Universal Life is a type of permanent life insurance based on a cash value. That is, the policy is established with the insurer where premium payments above the cost of insurance are credited to the cash value. The cash value is credited each month with interest, and the policy is debited each month by a cost of insurance (COI) charge, and any other policy charges and fees which are drawn from the cash value if no premium payment is made that month. The interest credited to the account is determined by the insurer; sometimes it is pegged to a financial index such as a bond or other interest rate index.


Universal Life is used as a tax-advantaged way to purchase life insurance. In the early years of the contract, the premium far exceeds the cost of insurance (COI) charges. The difference between the two (the “cash value”) will grow tax-deferred so long as the policy remains in force. If the policy is held until death, the cash value will escape taxation entirely. This is because the premiums are paid with after-tax money, so the money going in has already been taxed, and only growth would be taxed. However, since you only pay taxes on the growth of an investment, and you rarely see growth relative to premiums paid, the money in the end is able to escape taxation. Also the death benefit of life insurance policies generally does not face income tax as long as certain circumstances don’t occur.


Single Premium

Single Premium UL is paid for by a single, substantial, initial payment. The policy remains in force so long as the COI charges have not depleted the account. Since changes in the tax code, this type of policy is now called a “Modified Endowment Contract (MEC)” and is subject to less advantageous tax treatment. All policies paid up in 5 or less years are subject to this same negative tax treatment. While the premiums and accumulation will be taxed just like an annuity upon withdrawing, the accumulations will grow tax deferred and will still transfer tax free to the beneficiary under Internal Revenue Service Code 101a under certain circumstances.

Fixed Premium

Fixed Premium UL is paid for by periodic premium payments. Generally these payments will be for a shorter period of time than the policy is in force; for example payments may be made for 10 years, with the intention that thereafter the policy is paid-up. If the experience of the plan is not as good as predicted, the account value at the end of the premium period may not be adequate to continue the policy as originally written. In this case, the policyholder may have the choice to either:

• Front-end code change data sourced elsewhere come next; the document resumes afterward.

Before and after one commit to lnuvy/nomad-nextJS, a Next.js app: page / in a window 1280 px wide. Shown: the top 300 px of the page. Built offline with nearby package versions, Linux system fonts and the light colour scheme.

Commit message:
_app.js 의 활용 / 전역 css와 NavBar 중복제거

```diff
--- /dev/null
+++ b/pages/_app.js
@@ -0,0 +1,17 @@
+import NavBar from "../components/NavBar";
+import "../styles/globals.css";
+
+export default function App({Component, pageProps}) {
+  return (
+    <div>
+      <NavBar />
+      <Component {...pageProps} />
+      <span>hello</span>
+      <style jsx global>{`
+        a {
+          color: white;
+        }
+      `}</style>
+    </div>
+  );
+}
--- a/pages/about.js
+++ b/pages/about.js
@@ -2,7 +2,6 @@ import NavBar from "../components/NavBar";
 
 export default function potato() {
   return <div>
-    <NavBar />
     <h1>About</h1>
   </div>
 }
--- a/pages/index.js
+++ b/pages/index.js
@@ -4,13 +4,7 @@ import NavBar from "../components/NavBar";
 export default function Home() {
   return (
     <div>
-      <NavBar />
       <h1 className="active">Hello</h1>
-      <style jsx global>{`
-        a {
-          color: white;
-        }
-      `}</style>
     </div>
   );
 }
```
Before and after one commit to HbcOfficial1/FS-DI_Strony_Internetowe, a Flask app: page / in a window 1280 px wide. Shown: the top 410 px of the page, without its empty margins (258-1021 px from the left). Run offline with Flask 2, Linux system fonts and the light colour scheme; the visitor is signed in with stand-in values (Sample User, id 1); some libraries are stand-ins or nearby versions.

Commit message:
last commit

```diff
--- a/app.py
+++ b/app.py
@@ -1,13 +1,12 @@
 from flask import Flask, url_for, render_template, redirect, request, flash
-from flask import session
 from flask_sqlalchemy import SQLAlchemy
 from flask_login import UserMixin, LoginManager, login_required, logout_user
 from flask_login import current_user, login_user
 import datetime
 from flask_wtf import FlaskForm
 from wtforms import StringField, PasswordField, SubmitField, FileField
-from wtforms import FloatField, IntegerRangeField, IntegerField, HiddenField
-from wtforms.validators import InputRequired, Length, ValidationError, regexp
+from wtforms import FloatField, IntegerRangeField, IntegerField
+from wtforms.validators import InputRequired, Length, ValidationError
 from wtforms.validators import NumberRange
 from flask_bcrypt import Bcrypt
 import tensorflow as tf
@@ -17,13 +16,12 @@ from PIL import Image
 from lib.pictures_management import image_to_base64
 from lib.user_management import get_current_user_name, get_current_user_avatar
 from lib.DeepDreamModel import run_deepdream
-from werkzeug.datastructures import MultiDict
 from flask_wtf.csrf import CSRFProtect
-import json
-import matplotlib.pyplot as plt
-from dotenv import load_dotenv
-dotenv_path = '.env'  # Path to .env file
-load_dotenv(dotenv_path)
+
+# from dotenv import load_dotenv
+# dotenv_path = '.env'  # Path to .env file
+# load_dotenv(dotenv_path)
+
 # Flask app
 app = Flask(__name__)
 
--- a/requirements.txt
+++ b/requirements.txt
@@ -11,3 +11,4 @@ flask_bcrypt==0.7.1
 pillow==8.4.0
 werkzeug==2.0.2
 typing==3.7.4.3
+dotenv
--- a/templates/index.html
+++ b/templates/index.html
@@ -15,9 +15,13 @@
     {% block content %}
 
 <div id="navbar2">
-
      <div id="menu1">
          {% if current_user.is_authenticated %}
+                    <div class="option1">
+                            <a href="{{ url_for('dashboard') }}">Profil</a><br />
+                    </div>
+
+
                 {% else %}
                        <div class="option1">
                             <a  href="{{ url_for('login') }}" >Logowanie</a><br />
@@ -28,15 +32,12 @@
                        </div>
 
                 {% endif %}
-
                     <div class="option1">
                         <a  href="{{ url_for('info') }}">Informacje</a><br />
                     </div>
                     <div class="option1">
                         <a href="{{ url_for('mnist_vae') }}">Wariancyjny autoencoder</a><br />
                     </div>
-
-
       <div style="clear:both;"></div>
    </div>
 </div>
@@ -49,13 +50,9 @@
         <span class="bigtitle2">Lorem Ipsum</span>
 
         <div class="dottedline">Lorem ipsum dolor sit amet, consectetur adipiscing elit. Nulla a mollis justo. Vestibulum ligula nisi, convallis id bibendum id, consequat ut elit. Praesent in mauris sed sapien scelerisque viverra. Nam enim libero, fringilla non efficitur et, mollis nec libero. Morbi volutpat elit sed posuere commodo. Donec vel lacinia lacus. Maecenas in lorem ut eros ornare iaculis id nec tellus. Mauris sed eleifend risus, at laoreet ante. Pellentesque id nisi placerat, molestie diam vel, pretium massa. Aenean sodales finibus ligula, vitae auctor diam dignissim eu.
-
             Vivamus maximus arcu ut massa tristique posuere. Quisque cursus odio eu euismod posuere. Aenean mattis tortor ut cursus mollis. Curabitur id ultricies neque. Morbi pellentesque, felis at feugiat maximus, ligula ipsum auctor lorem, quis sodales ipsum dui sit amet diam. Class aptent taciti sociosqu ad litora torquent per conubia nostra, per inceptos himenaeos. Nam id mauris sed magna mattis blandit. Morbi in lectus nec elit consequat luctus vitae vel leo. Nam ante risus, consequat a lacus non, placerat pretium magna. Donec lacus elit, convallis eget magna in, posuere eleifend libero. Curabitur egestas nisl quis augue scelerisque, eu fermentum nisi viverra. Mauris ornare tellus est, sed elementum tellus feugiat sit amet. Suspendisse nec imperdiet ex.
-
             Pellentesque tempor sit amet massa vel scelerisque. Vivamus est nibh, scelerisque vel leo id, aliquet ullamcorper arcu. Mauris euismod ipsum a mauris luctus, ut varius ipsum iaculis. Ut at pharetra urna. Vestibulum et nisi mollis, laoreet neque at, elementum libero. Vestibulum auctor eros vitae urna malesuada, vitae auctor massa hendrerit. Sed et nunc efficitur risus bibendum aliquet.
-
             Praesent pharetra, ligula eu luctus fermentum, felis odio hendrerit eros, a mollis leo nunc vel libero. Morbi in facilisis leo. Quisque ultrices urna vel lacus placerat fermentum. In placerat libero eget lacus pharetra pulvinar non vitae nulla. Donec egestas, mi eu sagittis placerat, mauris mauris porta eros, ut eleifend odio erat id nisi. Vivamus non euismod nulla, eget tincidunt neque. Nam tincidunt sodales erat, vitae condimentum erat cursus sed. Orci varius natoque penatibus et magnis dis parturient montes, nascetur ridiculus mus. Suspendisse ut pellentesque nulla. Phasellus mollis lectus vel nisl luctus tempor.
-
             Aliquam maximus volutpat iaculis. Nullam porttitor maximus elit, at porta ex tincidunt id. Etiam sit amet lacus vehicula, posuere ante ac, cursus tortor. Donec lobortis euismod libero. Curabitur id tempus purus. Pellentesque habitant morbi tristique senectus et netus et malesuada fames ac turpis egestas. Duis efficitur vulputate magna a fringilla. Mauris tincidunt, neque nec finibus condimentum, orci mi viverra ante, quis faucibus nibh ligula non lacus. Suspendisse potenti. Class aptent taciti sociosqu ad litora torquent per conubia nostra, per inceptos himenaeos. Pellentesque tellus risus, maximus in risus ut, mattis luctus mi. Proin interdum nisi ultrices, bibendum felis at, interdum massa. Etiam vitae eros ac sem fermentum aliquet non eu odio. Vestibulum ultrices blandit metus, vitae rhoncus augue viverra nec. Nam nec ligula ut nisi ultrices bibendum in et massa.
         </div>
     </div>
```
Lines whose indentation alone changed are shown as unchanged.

1. Leave the policy alone, and let it potentially expire early (if COI charges deplete the account), or

2. Make additional or higher premium payments, to keep the death benefit level, or

3. Lower the death benefit.

Many universal life contracts taken out in the high interest periods of the 1970s and 1980s faced this situation and lapsed when the premiums paid were not enough to cover the cost of insurance.

Flexible Premium

Flexible Premium UL allows the policyholder to determine how much they wish to pay each time premium is due. In addition, Flexible Premium UL may offer a number of different death benefit options, which typically include at least the following:

” A level death benefit (often called Option A or Option 1, Type 1, etc), or

” A level amount at risk (often called Option B, etc).This is also referred to as an increasing death benefit

. Policyholders may also buy Flexible Premium UL with a large initial deposit, thereafter making payments irregularly.

Star Life Partners works with you to customize both product selection and product variety so that you are able to exceed the expectations of your customers.